The Yoruba artist: new theoretical perspectives on African arts elaborate beaded crowns, wood and ivory carvings, embroidered textiles, jewelry, and architectural works." "With twenty-seven color reproductions and eighty-one photographs - many published for the first time - accompanying essays by eighteen of the world's foremost Yoruba Pages: A large ethnic group residing primarily in southwest Nigeria, Benin, and Togo, the Yoruba believe that an oba, or ruler, is invested with earthly status and spiritualbeaded crowns such as this suggest both aspects of the oba’s identity as well as his ability to mediate between the worlds of the seen (aye) and the unseen (orun).
Background Information. For Yoruba peoples of West Africa and practitioners elsewhere, ase—the power to bring things to pass—inheres within certain people and (pronounced ah-shay) is the divine life force that is present in the beaded crowns made for Yoruba kings in Africa to honor the orisa, or deities, and exists in ritual articles made and worn by followers of Yoruba.
In his page book titled ”Ile-Ife-The Source of Yoruba Civilisation Their kings have, from very long past, worn costly beaded crowns and wielded royal scepters. No one remembers the time.Their kings have, from very long past, worn costly beaded crowns and wielded royal scepters.
No one remembers the time when the Yoruba people have not worn clothes. Their character of dignity and integrity is an ancient one. In reality, the Yoruba claim to be descendants of a great ancestor. There is no doubt at all that they have been a great.A beaded crown from the Yoruba people in Nigeria and Benin.
This piece features a round headband with a prism-shaped crown.

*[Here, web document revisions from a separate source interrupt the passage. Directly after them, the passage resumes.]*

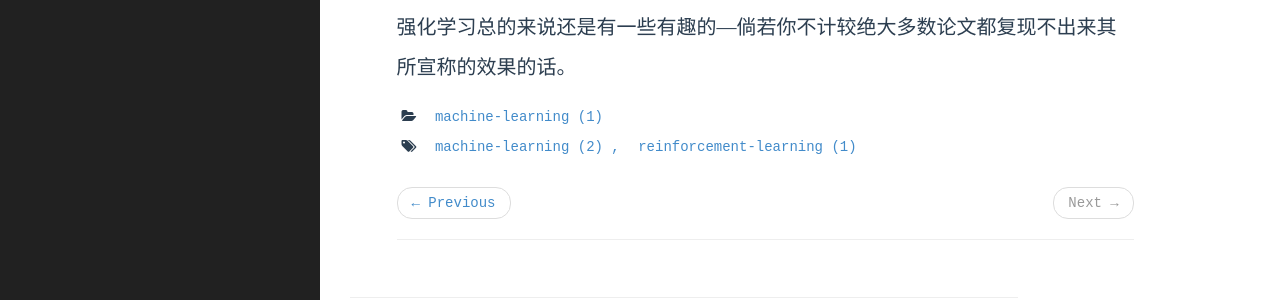
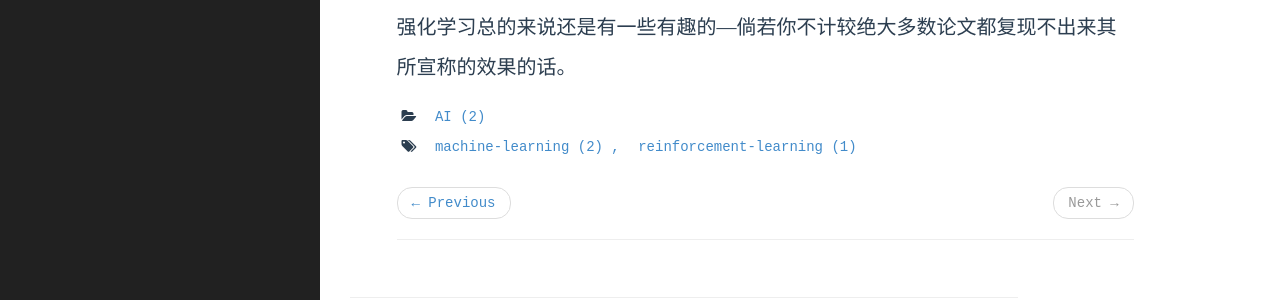
Before and after one commit to Myyura/myyura.github.io, a Jekyll site: the page built from _posts/math_algorithm/2022-5-4-reinforcement_learning_policy_learning.md, in a window 1280 px wide and 900 px high, scrolled down 5715 px. Shown: the part 552-852 px from the top of the window. Built offline with Jekyll 4.4.1, drawn with Linux system fonts in a browser that asks for light colours; formulas are drawn with MathJax 3; a script that is not in the unit is left out; comment, search, counter and statistics services are not loaded.

Commit message:
Update 2022-5-4-reinforcement_learning_policy_learning.md

```diff
--- a/_posts/math_algorithm/2022-5-4-reinforcement_learning_policy_learning.md
+++ b/_posts/math_algorithm/2022-5-4-reinforcement_learning_policy_learning.md
@@ -2,7 +2,7 @@
 layout: post
 mathjax: true
 title: 算数・强化学习其一・策略学习
-category: machine-learning
+category: AI
 tags: [machine-learning, reinforcement-learning]
 ---
 
```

The piece is beaded with dark blue, turquoise, red and white seed beads in diamond and cross patterns. Beaded balls and hanging strands accent the edges of the crown.